Scottish Highers – Entry requirements for Highers (the most common qualification) range from AABB to AAABB, with universities or colleges most frequently requiring AABBB. Occasionally, universities ask for Advanced Highers to supplement Highers. If Advanced Highers are requested, universities or colleges typically ask for BBB.
Vocational courses – Other Level 3/Level 6 qualifications (e.g. Pearson BTEC Level 3 National Extended Diploma, or an SCQF Level 6) may be accepted as an alternative to A levels/Highers by some providers. It’s essential that you check alternative entry requirements with universities or colleges.
- Apply by 15 January
- Write a personal statement
- Submit a portfolio
- Audition for a place
- Attend an interview
- Pass an entry test
- Show work experience
A degree in zoology will equip you for a range of careers which will give you the chance to make a difference in the world. Whether you’re protecting animals from natural and manmade threats, researching cures, preventing disease, or fighting extinction, you can be sure that zoology will give you a feel good factor that many people don’t get from their job.
As global warming and urbanisation grows, the demand for nature-focused specialists will increase. Ecology and conservation are important policies in almost every country. While jobs in zoos and wildlife parks are highly contested, there are many other areas where a zoology graduate will be highly sought after. The same goes for jobs not directly related to the natural world, where your combination of empathy and expertise will put your CV at the top of the pile.
Some modules you may study are:
- Extinction and evolution
- The psychology of primates
- Laboratory skills
- Genes and cellular control
- Marine biology
- Animal behaviour
- Disease, immunity and parasites
- Patterns of life and evolution
Most graduates will pursue a career as a:
And, with a little more training, or a slight change of direction, zoology graduates can also pursue jobs as:
Zoology will take you from the lecture theatre to the laboratory, with field trips at home and abroad throughout your study. As a subject which could take you into a hundred different careers, a zoology degree is a varied and diverse experience.
You’ll spend around 13 hours per week in the classroom or laboratory, which is about average for most degrees. If you’re new to zoology, which most first year students will be, you should prepare to conduct a lot of research and further reading in your spare time.

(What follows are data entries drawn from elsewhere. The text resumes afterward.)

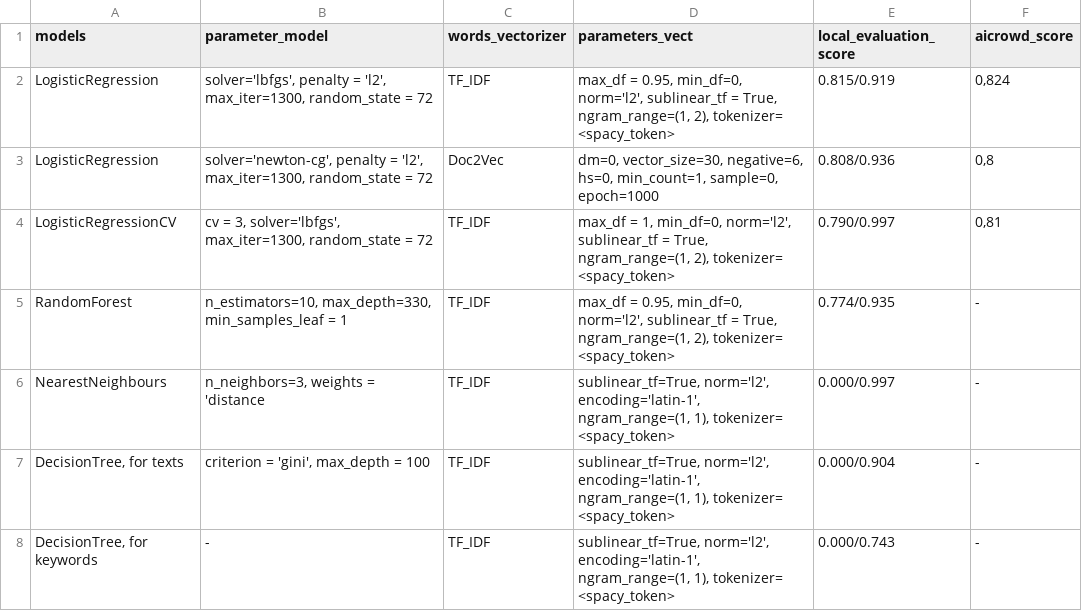
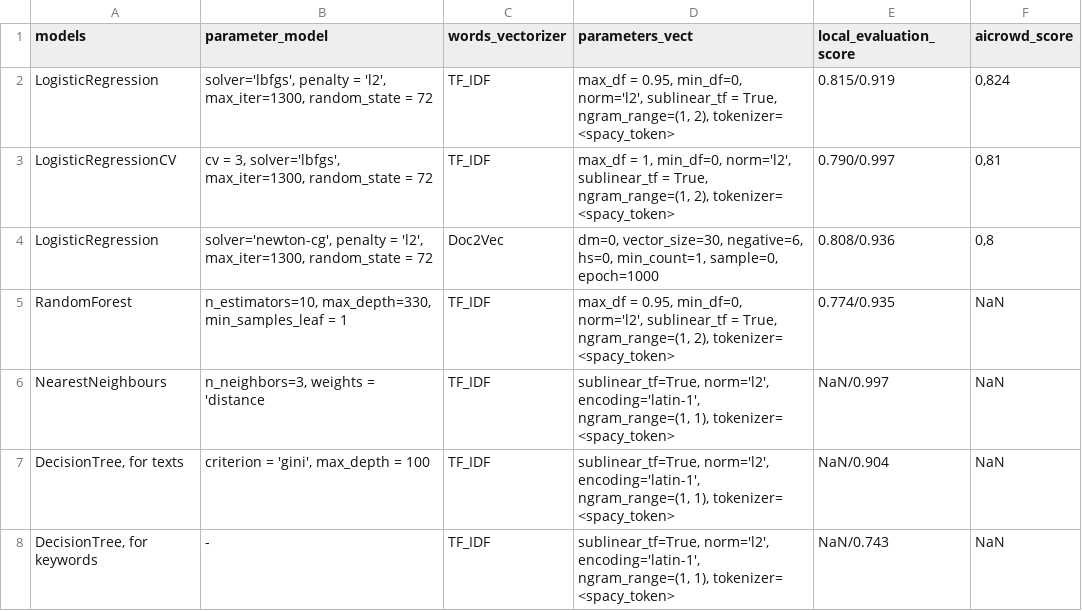
Before and after one commit to KVVisDon/Data-Mining-Project, a CSV file: data/models_log.csv, drawn as a sheet.

Commit message:
Update models_log.csv

```diff
--- a/data/models_log.csv
+++ b/data/models_log.csv
@@ -2,7 +2,7 @@ models;parameter_model;words_vectorizer;parameters_vect;local_evaluation_score;a
 LogisticRegression;solver='lbfgs', penalty = 'l2', max_iter=1300, random_state = 72;TF_IDF;max_df = 0.95, min_df=0, norm='l2', sublinear_tf = True, ngram_range=(1, 2), tokenizer= <spacy_token>;0.815/0.919;0,824
+LogisticRegressionCV;cv = 3, solver='lbfgs', max_iter=1300, random_state = 72;TF_IDF;max_df = 1, min_df=0, norm='l2', sublinear_tf = True, ngram_range=(1, 2), tokenizer= <spacy_token>;0.790/0.997;0,81
 LogisticRegression;solver='newton-cg', penalty = 'l2',  max_iter=1300, random_state = 72;Doc2Vec;dm=0, vector_size=30, negative=6, hs=0, min_count=1, sample=0, epoch=1000;0.808/0.936;0,8
-LogisticRegressionCV;cv = 3, solver='lbfgs', max_iter=1300, random_state = 72;TF_IDF;max_df = 1, min_df=0, norm='l2', sublinear_tf = True, ngram_range=(1, 2), tokenizer= <spacy_token>;0.790/0.997;0,81
-RandomForest;n_estimators=10, max_depth=330, min_samples_leaf = 1;TF_IDF;max_df = 0.95, min_df=0, norm='l2', sublinear_tf = True, ngram_range=(1, 2), tokenizer= <spacy_token>;0.774/0.935;-
-NearestNeighbours;n_neighbors=3, weights = 'distance;TF_IDF;sublinear_tf=True, norm='l2', encoding='latin-1', ngram_range=(1, 1), tokenizer= <spacy_token>;0.000/0.997;-
-DecisionTree, for texts;criterion = 'gini', max_depth = 100;TF_IDF;sublinear_tf=True, norm='l2', encoding='latin-1', ngram_range=(1, 1), tokenizer= <spacy_token>;0.000/0.904;-
-DecisionTree, for keywords;-;TF_IDF;sublinear_tf=True, norm='l2', encoding='latin-1', ngram_range=(1, 1), tokenizer= <spacy_token>;0.000/0.743;-
+RandomForest;n_estimators=10, max_depth=330, min_samples_leaf = 1;TF_IDF;max_df = 0.95, min_df=0, norm='l2', sublinear_tf = True, ngram_range=(1, 2), tokenizer= <spacy_token>;0.774/0.935;NaN
+NearestNeighbours;n_neighbors=3, weights = 'distance;TF_IDF;sublinear_tf=True, norm='l2', encoding='latin-1', ngram_range=(1, 1), tokenizer= <spacy_token>;NaN/0.997;NaN
+DecisionTree, for texts;criterion = 'gini', max_depth = 100;TF_IDF;sublinear_tf=True, norm='l2', encoding='latin-1', ngram_range=(1, 1), tokenizer= <spacy_token>;NaN/0.904;NaN
+DecisionTree, for keywords;-;TF_IDF;sublinear_tf=True, norm='l2', encoding='latin-1', ngram_range=(1, 1), tokenizer= <spacy_token>;NaN/0.743;NaN
```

You will master animal behaviour through textbooks and tutors, experience wildlife first-hand during placements, and learn how to analyse biology and DNA in high-tech lab environments. Learning so many skills in a three or four year period can be intense, so be prepared for this.
Most zoology degrees will result in a BSc degree after three or four years, more if you choose to accept the option of placement years that many universities offer. With such high competition for animal-related careers, taking the opportunity to stand out with real work experience will give you a much needed edge.
The same goes for which area you choose to specialise in, which you will have the opportunity to do after your first year of study. You’ll be able to pursue paths like marine biology, conservation, animal behaviour, ecology, evolutionary biology, and many more.
Zoology undergraduates can expect the following tasks during their studies:
- writing reports and essays
- attending lectures and seminars
- overseas field trips
- hearing from industry speakers
- placements and sandwich years
- project and teamwork
If you want to combine work and study while earning a salary, you could consider an apprenticeship. Which apprenticeships are available, and how you apply, depends on where you live.
Each apprenticeship sets out occupational standards for specific job roles, designed by employers. The standards outline the skills, knowledge, and behaviours required to demonstrate that an apprentice is fully competent in the job role.